Why does CLRS refer to the disk parts as pages rather than blocks?

I recently decided to review the B-tree chapter (chapter 18, p 486 in 3ed) in Introduction Algorithms, and found that they call pages what I always referred to as blocks or clusters:

In order to amortize the time spent waiting for mechanical movements, disks access not just one item but several at a time. Information is divided into a number of equal-sized pages of bits that appear consecutively within tracks, and each disk read or write is of one or more entire pages. For a typical disk, a page might be $$2^{11}$$ to $$2^{14}$$ bytes in length. Once the read/write head is positioned correctly and the disk has rotated to the beginning of the desired page, reading or writing a magnetic disk is entirely electronic (aside from the rotation of the disk), and the disk can quickly read or write large amounts of data.

I always thought that pages are related to the virtual memory, although including swapping with the disk access.
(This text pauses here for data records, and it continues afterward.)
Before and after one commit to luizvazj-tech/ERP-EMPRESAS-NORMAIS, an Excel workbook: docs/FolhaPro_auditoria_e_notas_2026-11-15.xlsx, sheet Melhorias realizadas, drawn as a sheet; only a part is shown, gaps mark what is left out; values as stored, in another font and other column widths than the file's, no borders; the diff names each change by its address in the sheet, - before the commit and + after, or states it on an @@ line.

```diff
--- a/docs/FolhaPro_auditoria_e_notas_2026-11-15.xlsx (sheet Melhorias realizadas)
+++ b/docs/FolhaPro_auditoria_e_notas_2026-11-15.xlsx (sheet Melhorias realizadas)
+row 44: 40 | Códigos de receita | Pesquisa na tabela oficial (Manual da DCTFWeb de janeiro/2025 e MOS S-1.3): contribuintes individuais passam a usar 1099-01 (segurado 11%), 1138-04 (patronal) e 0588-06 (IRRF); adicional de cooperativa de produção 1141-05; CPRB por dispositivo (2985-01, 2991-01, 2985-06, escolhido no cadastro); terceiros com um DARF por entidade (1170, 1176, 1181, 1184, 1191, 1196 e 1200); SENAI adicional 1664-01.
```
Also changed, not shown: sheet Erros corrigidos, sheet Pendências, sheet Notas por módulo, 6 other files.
When the talk goes into the discussion of the filesystems in general, then I thought the information is divided into blocks rather than pages. Is he talking about virtual memory here? If I restate the whole paragraph in terms of blocks, would it be still correct, except for the provided sizes of the blocks?

• The book has four different authors. May 28 at 22:21
• I don't think that such distinctions are of interested to the authors of Introduction to Algorithms, who are theoreticians. May 28 at 22:23
• It is common in database-related terminology to call page a contiguous set of disk blocks that is treated as the unit of transfer between main memory and permanent memory (e.g. disk). So the estimates of the access costs of persistent data structures, like trees or relations are usually in number of pages read and written. May 29 at 12:54
• @Renzo, interesting, just opened Garcia-Molina et al Database Systems and saw that they use disk blocks and pages interchangeably. Makes sense, thank you! May 29 at 16:43

I think you're right to be confused by this.

If their "pages" are sectors (= disk blocks), then they're right to say that pages "appear consecutively within tracks, and each disk read or write is of one or more entire pages", but their size range for pages makes no sense. The overwhelmingly most common sector size in 2009, when this textbook was published, was $$2^9$$ bytes. Also, I've never heard the term "page" used for a disk sector before.

If their pages are VM pages, then the size range makes more sense. But then they're wrong to suggest that the page size is a property of the disk, and it's not true that a swapped-out VM page will generally appear consecutively in a track. Also, disk reads and writes are only in units of VM pages if they come from the paging subsystem, and you shouldn't expect B-tree nodes to be paged in general (though they can be).

If their pages are clusters (filesystem allocation units), then the size range may be reasonable, but the rest is wrong. Clusters aren't generally read or written as a whole, they are just allocated as a whole. Also, I can't think of any reason to match the B-tree node size to the cluster size unless it's a filesystem B-tree (probably a directory index) and equating them simplifies the design or implementation of the file system.